Australia’s unfair dismissal laws were introduced in 2009 after the hated WorkChoices legislation of the Howard Government had removed legal protection against unfair dismissal for millions of workers.
The current laws are designed to offer a low-cost solution that would protect working people from exploitation and abuse at work.
Imposing new threats of additional costs and fines on people who by definition have already lost their jobs sends a clear signal to bad employers that the government is looking the other way.
Big business lobby groups like AMMA and the IPA have long been advocating new hurdles to deny workers access to unfair dismissal protection.
This suggestion comes on the back of another proposal for an amnesty covering all historic theft of superannuation.
Quotes attributable to ACTU Secretary Sally McManus:
“This will be a green light for unfair dismissals with bad bosses emboldened by the knowledge that there are even more hurdles for a worker to jump if they are unfairly dismissed.
“Working people need effective and accessible legal protection for against unfair dismissal. This is fundamental to job security.
“This Government is taking a hard line against working people with another much softer touch for business. It’s making jobs less secure and that’s making it even harder to end the wage crisis.
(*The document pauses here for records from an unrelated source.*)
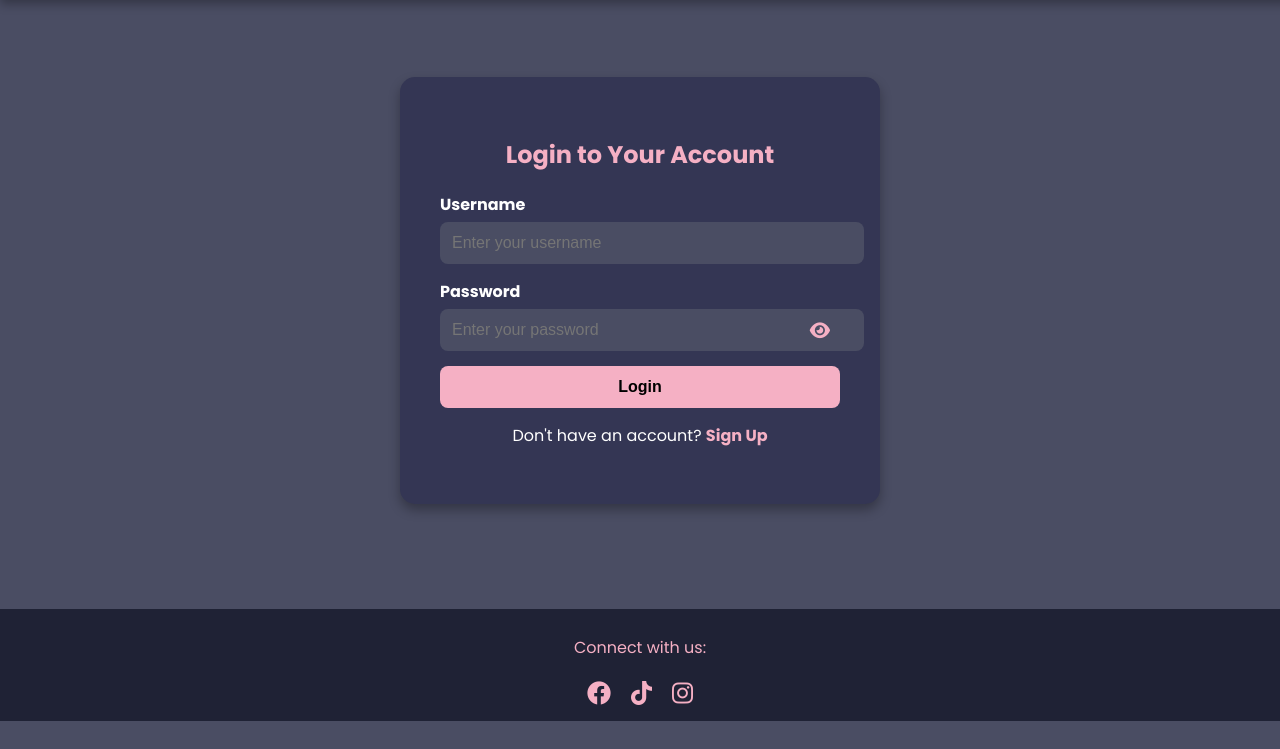
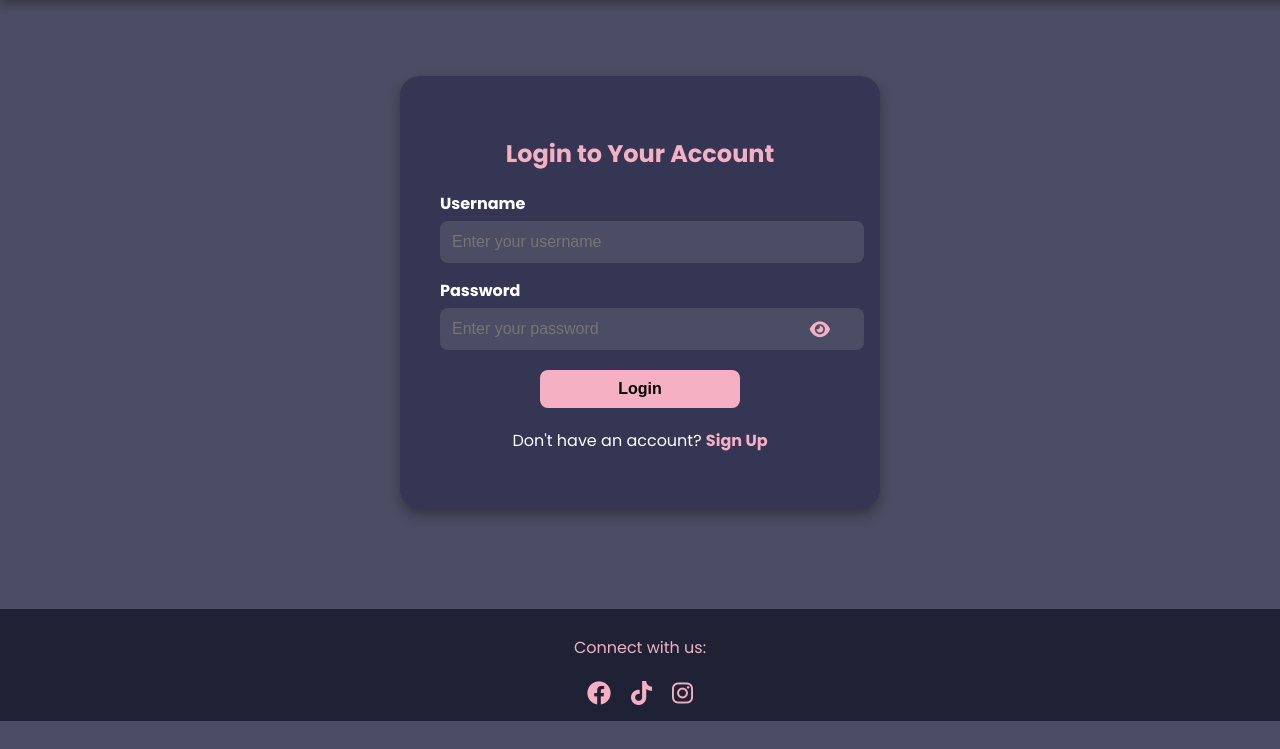
Before and after one commit to shan-tel4/Project-2, a Django app: page /login/ in a window 1280 px wide. Shown: the part 79-828 px from the top of the page. Run offline with Django 5.2, Linux system fonts and the light colour scheme.

Commit message:
login button altered

```diff
--- a/myproject/myapp/static/css/login.css
+++ b/myproject/myapp/static/css/login.css
@@ -72,7 +72,7 @@ body {
 .login-container {
     background: #343654;
     padding: 40px;
-    border-radius: 15px;
+    border-radius: 20px;
     box-shadow: 0 6px 12px rgba(0, 0, 0, 0.3);
     text-align: center;
     width: 100%;
@@ -133,10 +133,10 @@ body {
     margin-bottom: 15px;
 }
 
-/* Login Button */
+/* Smaller and Centered Login Button */
 .login-btn {
-    width: 100%;
-    padding: 12px;
+    width: 50%; /* Adjust width to 50% for a smaller button */
+    padding: 10px; /* Slightly reduced padding */
     background: #f5b0c4;
     border: none;
     border-radius: 8px;
@@ -144,6 +144,8 @@ body {
     font-weight: bold;
     font-size: 16px;
     transition: background 0.3s ease, transform 0.2s ease-in-out;
+    margin: 20px auto; /* Center horizontally and add some space around */
+    display: block; /* Make sure it respects margin auto */
 }
 
 .login-btn:hover {
@@ -151,6 +153,7 @@ body {
     color: #000;
     transform: scale(1.05);
 }
+
 
 /* Sign-up Link */
 .signup-text {
```
Also changed, not shown: myproject/db.sqlite3.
“We call on the Minister to abandon this proposal and work constructively to address the serious issues Australia faces with insecure work and a wages crisis entering its seventh year.”